Boston homeless shelter Pine Street Inn is reporting a far lower rate of positive coronavirus tests in its latest round of testing than in an earlier round of tests in early April.
Last week, Pine Street tested 144 people who had previously tested negative during the earlier round of universal testing. Just 4% in the most recent round tested positive, compared to a 36% positive rate for the 408 people tested more than six weeks before.
"We were absolutely encouraged that the numbers went down so much," Pine Street Inn President and Executive Director Lyndia Downie says.
Testing in Boston's homeless community has consistently found that a majority of people have no symptoms or only mild symptoms of COVID-19 when they've tested positive, raising concerns about the spread of the virus in shelters.
A small percentage of the 700-plus adults in Boston's homeless community who've tested positive have been hospitalized, according to Boston Health Care for the Homeless Program. Eleven have died.
After the April testing at Pine Street, city officials worked with the state and Health Care for the Homeless to test everyone at the rest of the city's adult emergency shelters. In mid-May, city officials released results that showed 32% of people staying in those shelters had tested positive at some point in the previous two months.
Downie says moving some guests into a Suffolk University dorm has helped contain the spread of the virus. Currently, Pine Street's shelters have about half of the people that they would normally have. Along with that, the organization was able to obtain masks for everyone at the shelter facilities after the April testing. Workers had already hung plastic curtains between guests' beds, but the de-population efforts have allowed them to spread out the beds more.
Downie says more needs to happen to continue to contain the spread of the coronavirus and protect people who are homeless into the future.
She says more satellite shelter locations are needed to keep shelters below capacity to the point that they can properly distance beds and employ other measures to lessen virus spread. Other homeless service providers have called for the same. A spokesperson for the state's COVID-19 command center says state leaders are working to come up with a plan to add to or replace existing facilities to spread out homeless shelter populations.
Faster action to create permanent housing for people who've been homeless is also needed, according to Downie. She points out buildings such as former hotels or YMCAs with housing units that could possibly be converted quickly to housing, and she wonders if local and state officials could ease regulations that bog down the process of creating that housing.
"Finding sites is not an easy lift," she says. "But I don't know that we have a choice, because we're either going to go back to the way things were [and] have, I think, repeat episodes of this virus ... [or] we can do this the right way, which is do our best ... to find a more creative way to find housing."
"The question is, how much political will and how much financial support will it take to get there?" she continues.

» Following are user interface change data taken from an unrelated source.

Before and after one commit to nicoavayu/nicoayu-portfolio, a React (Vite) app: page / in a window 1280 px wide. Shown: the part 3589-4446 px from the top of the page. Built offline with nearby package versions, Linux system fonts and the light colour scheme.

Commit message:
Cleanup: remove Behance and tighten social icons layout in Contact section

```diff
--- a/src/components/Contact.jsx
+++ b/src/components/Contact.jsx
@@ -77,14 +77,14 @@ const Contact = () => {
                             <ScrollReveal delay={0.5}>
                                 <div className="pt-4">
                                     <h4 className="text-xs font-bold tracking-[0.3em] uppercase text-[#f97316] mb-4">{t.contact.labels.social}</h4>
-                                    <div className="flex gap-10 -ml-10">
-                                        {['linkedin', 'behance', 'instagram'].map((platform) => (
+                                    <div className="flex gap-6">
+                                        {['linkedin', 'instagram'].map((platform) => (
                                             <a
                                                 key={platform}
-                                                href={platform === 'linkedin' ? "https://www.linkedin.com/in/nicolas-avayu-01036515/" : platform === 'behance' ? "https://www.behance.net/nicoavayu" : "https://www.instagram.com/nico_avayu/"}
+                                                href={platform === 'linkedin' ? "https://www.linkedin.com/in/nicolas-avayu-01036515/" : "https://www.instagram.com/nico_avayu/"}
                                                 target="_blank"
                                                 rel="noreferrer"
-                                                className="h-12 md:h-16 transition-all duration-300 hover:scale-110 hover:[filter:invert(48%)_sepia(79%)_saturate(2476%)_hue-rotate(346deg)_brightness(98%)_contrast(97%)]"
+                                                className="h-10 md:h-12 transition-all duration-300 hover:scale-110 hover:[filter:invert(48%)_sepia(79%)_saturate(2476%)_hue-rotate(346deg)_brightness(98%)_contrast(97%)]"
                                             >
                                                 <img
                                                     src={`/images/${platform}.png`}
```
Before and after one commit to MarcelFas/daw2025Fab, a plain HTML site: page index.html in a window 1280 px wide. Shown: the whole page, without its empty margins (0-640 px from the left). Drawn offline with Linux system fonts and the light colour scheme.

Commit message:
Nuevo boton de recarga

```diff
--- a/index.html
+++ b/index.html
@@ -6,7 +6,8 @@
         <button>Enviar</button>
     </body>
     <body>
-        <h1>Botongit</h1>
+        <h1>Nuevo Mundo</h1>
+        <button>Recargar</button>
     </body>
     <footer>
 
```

Downie is also urging state and local leaders and homeless service providers to work together to create a more comprehensive, well-funded system to assess people's needs before or right when they arrive at shelters looking for help. That would allow advocates to divert them to other housing options immediately so that they don't have to enter the shelter.
Many shelters in Boston offer these so-called "front-door triage" programs, but there isn't enough funding to offer the service to everyone who arrives at a shelter.
This article was originally published on May 27, 2020.